Lost Bridges of Camp Ondessonk – Unique Bridges of Camp Ondessonk
By Pati Egan
When cars pulled up to the Camp Ondessonk parking lot in 1959, the iconic Covered Bridge was not the first thing they crossed to begin their Camp journey. According to the 50th Anniversary Book, a small path took campers across the parking lot to the Chapel and Original Dining Hall.
In 1968, the people of St. Mary’s Parish in Centralia, Ill., under the direction of long-time Board Member Fred Schultz, built the unique Covered Bridge. It has withstood the test of time, with the help of volunteers, to become a true symbol of arriving at Camp. Covered bridges are not that common in Illinois. According to Wikipedia, there are only nine “authentic covered bridges” in Illinois. I am not sure if our bridge would count as an “authentic covered bridge,” but it is authentic enough for us and for many campers to be the only covered bridge they have ever crossed. It is almost magical! It is a transformation from your everyday life to Camp O life.
The functional and beautiful Amantacha Bridge is often the subject of photographers. Its expanse and setting give it a very special vibe. This bridge is not the first bridge to get campers to the Rifle Range, numerous popular hiking spots, and of course, Amantacha.
Gone But Not Forgotten Bridges

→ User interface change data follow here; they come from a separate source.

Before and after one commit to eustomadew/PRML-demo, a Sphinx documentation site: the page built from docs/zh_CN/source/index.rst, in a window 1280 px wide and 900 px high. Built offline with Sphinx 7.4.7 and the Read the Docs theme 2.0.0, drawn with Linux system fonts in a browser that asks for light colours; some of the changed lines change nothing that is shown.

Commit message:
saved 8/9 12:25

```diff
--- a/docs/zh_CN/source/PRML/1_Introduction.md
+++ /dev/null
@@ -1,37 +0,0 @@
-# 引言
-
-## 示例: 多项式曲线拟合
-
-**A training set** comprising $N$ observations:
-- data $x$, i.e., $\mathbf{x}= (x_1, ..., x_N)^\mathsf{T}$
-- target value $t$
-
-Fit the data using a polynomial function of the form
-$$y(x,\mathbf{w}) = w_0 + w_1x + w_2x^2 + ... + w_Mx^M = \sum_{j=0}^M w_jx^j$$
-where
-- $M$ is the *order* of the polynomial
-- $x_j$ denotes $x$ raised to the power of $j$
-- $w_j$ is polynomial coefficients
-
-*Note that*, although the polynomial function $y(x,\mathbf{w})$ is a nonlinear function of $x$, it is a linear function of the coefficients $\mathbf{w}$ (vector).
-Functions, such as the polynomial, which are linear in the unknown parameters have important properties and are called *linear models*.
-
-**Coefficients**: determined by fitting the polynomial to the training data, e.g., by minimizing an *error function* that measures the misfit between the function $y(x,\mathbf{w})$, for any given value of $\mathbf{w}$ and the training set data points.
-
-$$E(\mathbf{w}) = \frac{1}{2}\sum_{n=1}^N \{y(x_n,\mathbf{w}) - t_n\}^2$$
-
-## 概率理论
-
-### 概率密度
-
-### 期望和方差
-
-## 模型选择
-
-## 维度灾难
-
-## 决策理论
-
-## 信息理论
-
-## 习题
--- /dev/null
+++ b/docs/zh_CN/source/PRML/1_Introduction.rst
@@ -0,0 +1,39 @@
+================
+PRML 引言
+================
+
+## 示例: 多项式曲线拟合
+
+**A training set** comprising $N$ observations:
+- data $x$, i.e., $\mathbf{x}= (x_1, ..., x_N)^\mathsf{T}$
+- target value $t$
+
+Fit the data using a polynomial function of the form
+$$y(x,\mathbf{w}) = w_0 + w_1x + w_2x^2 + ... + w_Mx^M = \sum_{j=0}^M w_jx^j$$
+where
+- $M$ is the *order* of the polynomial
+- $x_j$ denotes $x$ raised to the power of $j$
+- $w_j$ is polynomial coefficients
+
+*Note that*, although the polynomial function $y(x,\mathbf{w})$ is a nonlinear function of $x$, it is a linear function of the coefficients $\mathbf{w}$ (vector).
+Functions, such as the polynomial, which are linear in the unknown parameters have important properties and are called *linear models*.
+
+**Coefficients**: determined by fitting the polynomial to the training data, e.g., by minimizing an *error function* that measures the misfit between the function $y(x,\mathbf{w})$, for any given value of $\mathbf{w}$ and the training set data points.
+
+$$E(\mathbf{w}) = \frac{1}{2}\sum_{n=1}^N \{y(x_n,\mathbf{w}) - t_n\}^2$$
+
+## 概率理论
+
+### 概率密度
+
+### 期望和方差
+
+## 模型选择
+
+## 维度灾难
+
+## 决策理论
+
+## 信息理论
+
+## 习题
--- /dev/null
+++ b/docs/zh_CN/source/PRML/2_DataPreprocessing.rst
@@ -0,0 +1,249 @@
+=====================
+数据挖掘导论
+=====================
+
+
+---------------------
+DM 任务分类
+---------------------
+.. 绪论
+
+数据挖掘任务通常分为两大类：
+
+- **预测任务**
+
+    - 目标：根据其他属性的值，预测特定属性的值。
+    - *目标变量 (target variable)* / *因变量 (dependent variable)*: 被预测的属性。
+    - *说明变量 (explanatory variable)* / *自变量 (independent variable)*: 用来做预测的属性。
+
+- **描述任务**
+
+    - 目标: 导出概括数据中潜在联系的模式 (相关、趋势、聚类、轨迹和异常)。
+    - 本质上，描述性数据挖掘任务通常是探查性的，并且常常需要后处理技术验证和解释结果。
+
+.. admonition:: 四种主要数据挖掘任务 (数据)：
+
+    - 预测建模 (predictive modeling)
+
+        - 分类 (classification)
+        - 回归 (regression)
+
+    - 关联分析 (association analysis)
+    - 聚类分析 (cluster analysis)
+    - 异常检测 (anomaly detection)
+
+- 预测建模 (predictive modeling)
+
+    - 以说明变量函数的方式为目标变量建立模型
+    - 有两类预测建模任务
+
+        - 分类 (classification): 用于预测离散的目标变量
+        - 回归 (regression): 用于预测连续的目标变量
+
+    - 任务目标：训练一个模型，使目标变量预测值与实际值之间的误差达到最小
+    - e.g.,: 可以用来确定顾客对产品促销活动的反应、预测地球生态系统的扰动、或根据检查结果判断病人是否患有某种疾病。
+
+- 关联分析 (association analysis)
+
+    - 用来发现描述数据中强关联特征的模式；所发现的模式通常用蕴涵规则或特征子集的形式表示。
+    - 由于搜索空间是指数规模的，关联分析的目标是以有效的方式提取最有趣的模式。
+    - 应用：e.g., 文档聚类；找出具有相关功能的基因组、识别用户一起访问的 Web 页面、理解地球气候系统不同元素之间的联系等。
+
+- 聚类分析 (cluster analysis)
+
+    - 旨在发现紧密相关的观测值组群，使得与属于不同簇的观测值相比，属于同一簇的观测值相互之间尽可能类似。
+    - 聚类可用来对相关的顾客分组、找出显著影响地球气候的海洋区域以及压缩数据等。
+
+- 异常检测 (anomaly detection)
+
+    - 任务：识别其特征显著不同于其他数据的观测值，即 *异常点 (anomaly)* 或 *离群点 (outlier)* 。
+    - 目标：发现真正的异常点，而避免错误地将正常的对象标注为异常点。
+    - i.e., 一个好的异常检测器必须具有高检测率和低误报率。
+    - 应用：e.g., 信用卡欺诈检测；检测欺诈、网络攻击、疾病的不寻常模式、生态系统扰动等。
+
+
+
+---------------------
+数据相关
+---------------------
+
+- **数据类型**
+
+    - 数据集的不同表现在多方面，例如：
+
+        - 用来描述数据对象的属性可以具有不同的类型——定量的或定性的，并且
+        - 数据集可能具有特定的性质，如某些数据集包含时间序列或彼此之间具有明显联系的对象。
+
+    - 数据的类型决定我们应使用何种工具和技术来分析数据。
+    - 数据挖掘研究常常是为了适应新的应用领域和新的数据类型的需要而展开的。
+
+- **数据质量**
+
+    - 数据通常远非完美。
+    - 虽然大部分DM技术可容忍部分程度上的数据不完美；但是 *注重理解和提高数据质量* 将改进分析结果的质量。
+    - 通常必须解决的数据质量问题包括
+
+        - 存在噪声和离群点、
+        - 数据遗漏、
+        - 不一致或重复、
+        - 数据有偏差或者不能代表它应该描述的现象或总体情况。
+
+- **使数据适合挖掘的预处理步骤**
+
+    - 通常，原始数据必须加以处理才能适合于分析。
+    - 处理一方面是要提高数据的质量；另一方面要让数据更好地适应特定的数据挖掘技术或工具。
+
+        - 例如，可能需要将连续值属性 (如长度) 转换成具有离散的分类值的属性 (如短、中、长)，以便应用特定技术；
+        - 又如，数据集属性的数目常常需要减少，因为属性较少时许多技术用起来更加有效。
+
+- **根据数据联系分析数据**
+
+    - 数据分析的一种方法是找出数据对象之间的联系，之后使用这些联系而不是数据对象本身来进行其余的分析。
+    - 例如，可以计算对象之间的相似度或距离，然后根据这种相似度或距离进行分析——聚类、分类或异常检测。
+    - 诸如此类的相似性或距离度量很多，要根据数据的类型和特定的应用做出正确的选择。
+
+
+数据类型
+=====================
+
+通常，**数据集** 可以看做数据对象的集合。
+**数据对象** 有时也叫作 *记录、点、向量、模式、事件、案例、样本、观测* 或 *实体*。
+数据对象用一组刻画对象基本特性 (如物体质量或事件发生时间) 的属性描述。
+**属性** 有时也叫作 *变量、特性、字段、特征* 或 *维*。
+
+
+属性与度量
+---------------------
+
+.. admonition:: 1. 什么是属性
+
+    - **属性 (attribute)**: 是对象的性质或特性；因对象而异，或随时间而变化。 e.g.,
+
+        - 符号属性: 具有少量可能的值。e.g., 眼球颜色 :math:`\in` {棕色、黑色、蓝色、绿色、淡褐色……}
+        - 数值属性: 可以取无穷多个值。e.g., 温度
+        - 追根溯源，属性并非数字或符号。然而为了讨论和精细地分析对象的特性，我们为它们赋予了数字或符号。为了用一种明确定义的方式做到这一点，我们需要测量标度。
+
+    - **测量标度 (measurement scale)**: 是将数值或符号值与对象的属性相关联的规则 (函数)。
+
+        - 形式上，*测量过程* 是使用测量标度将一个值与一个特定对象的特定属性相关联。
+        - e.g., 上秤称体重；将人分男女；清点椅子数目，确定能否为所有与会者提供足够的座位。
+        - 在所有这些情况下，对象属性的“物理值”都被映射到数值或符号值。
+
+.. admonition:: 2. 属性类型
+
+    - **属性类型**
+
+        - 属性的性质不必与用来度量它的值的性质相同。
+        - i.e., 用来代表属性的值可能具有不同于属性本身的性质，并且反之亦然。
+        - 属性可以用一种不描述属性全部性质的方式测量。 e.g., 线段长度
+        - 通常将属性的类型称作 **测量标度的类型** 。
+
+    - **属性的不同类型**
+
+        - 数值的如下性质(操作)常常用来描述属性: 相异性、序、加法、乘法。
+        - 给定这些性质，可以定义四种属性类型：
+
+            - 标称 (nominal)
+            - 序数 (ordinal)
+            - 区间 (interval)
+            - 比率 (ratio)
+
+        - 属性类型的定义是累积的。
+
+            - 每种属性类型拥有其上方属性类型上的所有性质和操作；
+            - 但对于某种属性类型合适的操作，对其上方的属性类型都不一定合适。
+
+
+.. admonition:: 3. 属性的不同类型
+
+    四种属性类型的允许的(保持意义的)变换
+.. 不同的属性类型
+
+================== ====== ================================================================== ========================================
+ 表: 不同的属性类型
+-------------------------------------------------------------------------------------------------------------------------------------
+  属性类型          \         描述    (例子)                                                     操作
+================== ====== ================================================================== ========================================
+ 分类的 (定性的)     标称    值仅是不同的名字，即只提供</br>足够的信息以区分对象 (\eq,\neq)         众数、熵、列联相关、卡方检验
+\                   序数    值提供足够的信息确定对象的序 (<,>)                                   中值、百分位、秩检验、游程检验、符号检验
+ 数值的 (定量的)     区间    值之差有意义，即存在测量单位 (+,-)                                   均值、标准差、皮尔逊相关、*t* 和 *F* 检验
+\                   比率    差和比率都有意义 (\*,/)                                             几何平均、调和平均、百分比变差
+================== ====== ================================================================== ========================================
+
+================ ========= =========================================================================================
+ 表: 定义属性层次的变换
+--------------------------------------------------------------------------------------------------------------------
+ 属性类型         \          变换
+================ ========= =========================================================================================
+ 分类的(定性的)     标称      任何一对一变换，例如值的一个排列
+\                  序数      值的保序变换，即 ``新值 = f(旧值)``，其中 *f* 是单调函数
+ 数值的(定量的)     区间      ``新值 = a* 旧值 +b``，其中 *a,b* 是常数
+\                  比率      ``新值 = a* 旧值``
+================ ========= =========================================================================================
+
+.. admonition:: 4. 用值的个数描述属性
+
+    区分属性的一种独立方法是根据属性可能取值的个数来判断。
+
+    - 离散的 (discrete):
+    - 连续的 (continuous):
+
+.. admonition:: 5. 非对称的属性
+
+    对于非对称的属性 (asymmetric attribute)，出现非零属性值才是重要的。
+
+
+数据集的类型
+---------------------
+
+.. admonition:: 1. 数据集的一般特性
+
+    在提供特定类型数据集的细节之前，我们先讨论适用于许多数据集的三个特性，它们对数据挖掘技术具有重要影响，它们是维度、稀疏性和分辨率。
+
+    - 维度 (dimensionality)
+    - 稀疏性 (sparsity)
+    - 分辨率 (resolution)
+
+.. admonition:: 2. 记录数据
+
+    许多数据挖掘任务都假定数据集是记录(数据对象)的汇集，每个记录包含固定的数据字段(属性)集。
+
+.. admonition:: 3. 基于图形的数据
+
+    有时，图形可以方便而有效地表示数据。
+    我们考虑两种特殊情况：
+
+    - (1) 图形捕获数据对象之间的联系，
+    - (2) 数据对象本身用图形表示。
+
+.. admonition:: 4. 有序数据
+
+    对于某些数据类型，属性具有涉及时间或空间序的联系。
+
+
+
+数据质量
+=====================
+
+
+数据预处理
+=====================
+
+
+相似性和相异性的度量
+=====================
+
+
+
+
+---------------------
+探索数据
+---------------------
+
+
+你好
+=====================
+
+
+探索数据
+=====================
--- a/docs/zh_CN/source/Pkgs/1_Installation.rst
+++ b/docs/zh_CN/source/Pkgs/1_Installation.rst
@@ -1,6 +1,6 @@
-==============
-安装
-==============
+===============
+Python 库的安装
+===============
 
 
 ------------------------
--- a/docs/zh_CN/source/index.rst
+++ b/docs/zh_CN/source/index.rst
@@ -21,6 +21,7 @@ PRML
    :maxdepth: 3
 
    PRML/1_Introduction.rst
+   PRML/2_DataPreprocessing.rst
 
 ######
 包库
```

Well, you sure can’t cross this bridge anymore! This bridge was in the same spot as the Amantacha Bridge but built much lower in the canyon (notice the steep hill going down and coming up from the bridge). The first-year Camp opened there was no Lake St. Isaac. This was the only way to get to Riflery or Blue Pool. Blue Pool was where campers went swimming prior to the building of Lake St. Isaac. One camper from the very early years of Camp recalls that she would cross this footbridge on her hands and knees. Notice there are no handrails. Since this was probably taken in 1959, it’s pretty doubtful any of these women had on tennis shoes – heels would be terrifying!

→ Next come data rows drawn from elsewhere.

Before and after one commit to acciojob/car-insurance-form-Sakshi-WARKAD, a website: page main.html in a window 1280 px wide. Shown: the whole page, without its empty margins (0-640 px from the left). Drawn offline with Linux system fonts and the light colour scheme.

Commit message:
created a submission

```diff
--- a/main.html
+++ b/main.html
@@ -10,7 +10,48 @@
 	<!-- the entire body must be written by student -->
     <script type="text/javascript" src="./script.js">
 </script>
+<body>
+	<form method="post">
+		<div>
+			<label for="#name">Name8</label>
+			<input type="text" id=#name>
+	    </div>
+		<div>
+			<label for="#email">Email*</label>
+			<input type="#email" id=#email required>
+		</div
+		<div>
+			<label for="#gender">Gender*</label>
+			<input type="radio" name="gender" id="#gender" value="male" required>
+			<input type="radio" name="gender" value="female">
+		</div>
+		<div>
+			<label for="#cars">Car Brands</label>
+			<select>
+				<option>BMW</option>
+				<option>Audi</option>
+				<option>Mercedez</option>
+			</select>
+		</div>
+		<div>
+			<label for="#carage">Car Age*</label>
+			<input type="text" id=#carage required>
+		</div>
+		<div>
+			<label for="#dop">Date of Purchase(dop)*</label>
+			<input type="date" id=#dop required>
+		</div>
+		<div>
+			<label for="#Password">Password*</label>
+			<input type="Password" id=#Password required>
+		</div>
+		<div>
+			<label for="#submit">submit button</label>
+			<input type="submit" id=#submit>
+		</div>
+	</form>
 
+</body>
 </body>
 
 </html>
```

This was the first improvement to the little footbridge. This bridge served campers well until Lake Echon was built. It was called the Swinging Bridge (now the Amantacha Bridge). It was the first suspension bridge at Camp. Notice the canyon below, which now holds the water of Lake Echon.
It doesn’t look terribly high, right?
Lake Echon – The Game Changer!
Bridges became more necessary when Echon opened. The Swinging Bridge did okay at first, but in a few years, the Swinging Bridge no longer “swung” – it sank! Norb Garvey recalls, “That same bridge evolved into the floating bridge after Lake Echon was built, the water level being higher than the bridge, and the float barrels worked well for about ten years before they rusted through, dragging the bridge into the water 4” to 6” which made for a lot of wet feet.”
This fix was always a temporary fix. Norb recalls, “Royce’s idea was to crank the cables tighter and lift the bridge, and it worked for a bit, but then stretched a bit and went under again. One afternoon [around 1975] Royce and I put a chain hoist on it and he had me cranking on it, cheering me on, it came up out of the lake and then the cables snapped. Royce said, ‘darn it,’ and we cut it all loose and sank it into the lake.” I imagine there is a treasure trove of artifacts at the bottom of Lake Echon – this bridge is one of them.
Daniel was not always located on the shores of Lake Echon. It was on the rocks near the location of the dual zip lines.
One way to get to the unit was by way of a bridge. This bridge was located very close to where the road is to get to new Daniel. It was more stable than it looks. Since the only place this bridge went to was Daniel, it was only used by that unit.
Pakentuk is one of those places that a camper in 1959 could have visited, and a camper in 2023 can still visit, and the experience will pretty much be the same. Cedar Falls still falls; the lily pond below it was changed to a full pond in the late or mid-1970s. The buildings, cabins, and footbridges are long gone, but the ghosts of these images can make your imagination run wild! Pakentuk was a Boy Scout camp that was the dream of the Scout Master Roy Manchester.
One small footbridge spanned the crevice above Devil’s Icebox / Eagle’s Nest Rock. This little bridge is long gone, but at one point, campers would either jump across the crevice or take another route.
The bridge pictured below was replaced about four years ago. Dan King and Danny Clancy built it on the same spot as the bridge above to facilitate a 10-mile trail race.
The last long-lost bridge is the Larry Garner Bridge. At 210 feet long and twin towers 50 feet high, the bridge was a magnificent addition to Camp. This bridge was built in 1968. It lasted until the mid-1990s when the support poles became structurally unsound due to woodpeckers.
Bridges at Camp have changed throughout the years in design and function. The women who crossed the very small bridge where the Amantacha Bridge now sits probably had no idea that a magnificent bridge would one day cross that canyon; or maybe they did…Camp has always been a place for dreamers – and a place where dreams come true!
Click here to learn more about Camp Ondessonk’s history.